Many times we try and override our pain/pleasure system. For a while we stick to our diet because our trainer or a book told us to; but eventually it never sticks. You need to dig deeper and figure out why. Why have you linked certain foods to certain feelings? Its cause and effect. If we don’t nip the problem at the cause (the emotion), you can’t stop the effect (eating that food). Remember this next sentence and write it down if you have to because if this resonates with you, it could plant that seed that changes your entire life!

In order to change, you must link pain to your old behaviour and pleasure to your new behaviour AND condition it until its consistent!!

This sentence is shaped and moulded my entire life. I did this on subconscious level for years; it allowed me to excel in my sports and build a physique that allowed me to be featured in magazines, fitness websites and opened countless other doors. More recently it’s allowed me to build a successful business (I now link pleasure to early morning because I am eternally grateful for having the opportunity to live my life on my own terms) but the same principle can be applied to any aspect of your life. Remember, we will do more to avoid pain than we will to gain pleasure.
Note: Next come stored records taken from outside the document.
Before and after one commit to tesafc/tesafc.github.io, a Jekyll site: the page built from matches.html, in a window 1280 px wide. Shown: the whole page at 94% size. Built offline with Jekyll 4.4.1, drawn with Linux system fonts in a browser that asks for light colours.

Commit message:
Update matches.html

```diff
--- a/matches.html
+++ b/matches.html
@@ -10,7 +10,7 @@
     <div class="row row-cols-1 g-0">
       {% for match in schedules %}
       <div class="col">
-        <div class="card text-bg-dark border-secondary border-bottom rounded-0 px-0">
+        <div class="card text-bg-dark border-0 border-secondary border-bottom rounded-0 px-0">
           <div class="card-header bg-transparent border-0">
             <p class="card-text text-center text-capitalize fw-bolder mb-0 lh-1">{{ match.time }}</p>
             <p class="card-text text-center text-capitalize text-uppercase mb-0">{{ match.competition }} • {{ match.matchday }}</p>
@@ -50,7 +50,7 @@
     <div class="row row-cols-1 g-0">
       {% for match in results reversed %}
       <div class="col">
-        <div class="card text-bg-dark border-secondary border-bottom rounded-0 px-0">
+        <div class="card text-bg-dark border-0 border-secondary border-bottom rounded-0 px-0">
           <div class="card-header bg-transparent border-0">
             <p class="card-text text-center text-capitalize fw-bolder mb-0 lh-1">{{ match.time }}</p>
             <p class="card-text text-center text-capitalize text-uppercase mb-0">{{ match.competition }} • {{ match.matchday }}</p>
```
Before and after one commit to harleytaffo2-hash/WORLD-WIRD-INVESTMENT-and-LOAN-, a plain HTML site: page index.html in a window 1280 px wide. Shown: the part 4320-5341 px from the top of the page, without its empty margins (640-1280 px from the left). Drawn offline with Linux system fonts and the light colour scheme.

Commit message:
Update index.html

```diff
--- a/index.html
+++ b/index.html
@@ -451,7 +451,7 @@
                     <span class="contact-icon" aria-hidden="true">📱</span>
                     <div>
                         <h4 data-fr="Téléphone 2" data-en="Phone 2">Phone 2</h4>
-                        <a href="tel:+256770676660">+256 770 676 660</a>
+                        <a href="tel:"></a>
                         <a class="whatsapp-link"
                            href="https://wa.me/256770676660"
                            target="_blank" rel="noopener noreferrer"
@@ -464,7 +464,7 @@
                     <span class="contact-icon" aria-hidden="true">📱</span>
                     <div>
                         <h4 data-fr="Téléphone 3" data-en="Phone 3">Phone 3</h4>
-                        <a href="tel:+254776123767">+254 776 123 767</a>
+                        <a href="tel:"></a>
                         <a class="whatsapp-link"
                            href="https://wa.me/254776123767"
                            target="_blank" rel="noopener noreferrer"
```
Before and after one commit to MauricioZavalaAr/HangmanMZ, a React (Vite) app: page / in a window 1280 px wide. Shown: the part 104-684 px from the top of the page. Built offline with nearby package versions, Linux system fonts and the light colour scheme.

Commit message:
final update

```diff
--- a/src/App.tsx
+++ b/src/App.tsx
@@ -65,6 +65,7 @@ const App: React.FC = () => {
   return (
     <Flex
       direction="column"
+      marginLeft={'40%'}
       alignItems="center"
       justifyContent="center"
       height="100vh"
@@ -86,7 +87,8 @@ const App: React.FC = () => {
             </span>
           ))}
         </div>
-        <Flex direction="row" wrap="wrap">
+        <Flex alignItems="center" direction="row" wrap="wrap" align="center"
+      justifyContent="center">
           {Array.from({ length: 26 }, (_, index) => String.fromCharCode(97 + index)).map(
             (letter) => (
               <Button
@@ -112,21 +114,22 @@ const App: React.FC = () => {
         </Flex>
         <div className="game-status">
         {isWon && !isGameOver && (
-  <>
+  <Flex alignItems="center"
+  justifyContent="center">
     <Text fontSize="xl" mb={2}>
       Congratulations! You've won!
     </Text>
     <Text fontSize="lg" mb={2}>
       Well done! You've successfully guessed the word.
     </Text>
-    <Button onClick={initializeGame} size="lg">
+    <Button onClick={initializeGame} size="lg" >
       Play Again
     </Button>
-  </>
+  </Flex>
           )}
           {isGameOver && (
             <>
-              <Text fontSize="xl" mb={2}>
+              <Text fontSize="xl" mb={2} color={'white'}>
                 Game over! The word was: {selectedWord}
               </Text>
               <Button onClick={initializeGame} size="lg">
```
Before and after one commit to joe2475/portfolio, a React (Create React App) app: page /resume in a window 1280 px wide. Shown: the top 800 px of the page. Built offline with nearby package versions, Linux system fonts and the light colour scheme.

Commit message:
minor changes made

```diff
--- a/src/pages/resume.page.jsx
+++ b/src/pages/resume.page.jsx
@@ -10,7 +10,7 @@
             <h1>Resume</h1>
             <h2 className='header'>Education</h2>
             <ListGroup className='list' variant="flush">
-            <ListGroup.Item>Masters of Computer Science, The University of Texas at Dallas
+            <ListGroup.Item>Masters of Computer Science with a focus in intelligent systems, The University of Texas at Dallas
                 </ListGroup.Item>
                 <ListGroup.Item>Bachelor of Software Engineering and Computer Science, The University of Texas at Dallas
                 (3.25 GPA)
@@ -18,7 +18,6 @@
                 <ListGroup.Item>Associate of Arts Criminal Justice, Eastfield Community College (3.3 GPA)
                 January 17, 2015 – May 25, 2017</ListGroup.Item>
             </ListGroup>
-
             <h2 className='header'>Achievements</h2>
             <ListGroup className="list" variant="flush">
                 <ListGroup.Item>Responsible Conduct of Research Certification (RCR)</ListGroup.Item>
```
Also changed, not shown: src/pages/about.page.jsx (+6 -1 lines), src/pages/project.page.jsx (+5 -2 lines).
Going on a diet or giving up fast food overrides our pain in the short term by pure willpower but never lasts simply because we still link pleasure to those foods or even more strongly, pain to giving up those foods.
The truth is that we can learn to condition our minds, bodies and emotions to link pain and pleasure to whatever we choose. By changing what we link pain and pleasure to, we will instantly change our behaviours.

For this change to be long term, we’ve got to link pain to eating those foods so that we no longer even desire them. If you can link pain to those foods and link pleasure to the feelings and emotions associated with foods that nourish you and make you feel more energetic and healthier, then that’s the key to long term success.

Written by Brian Keane 29:9:2016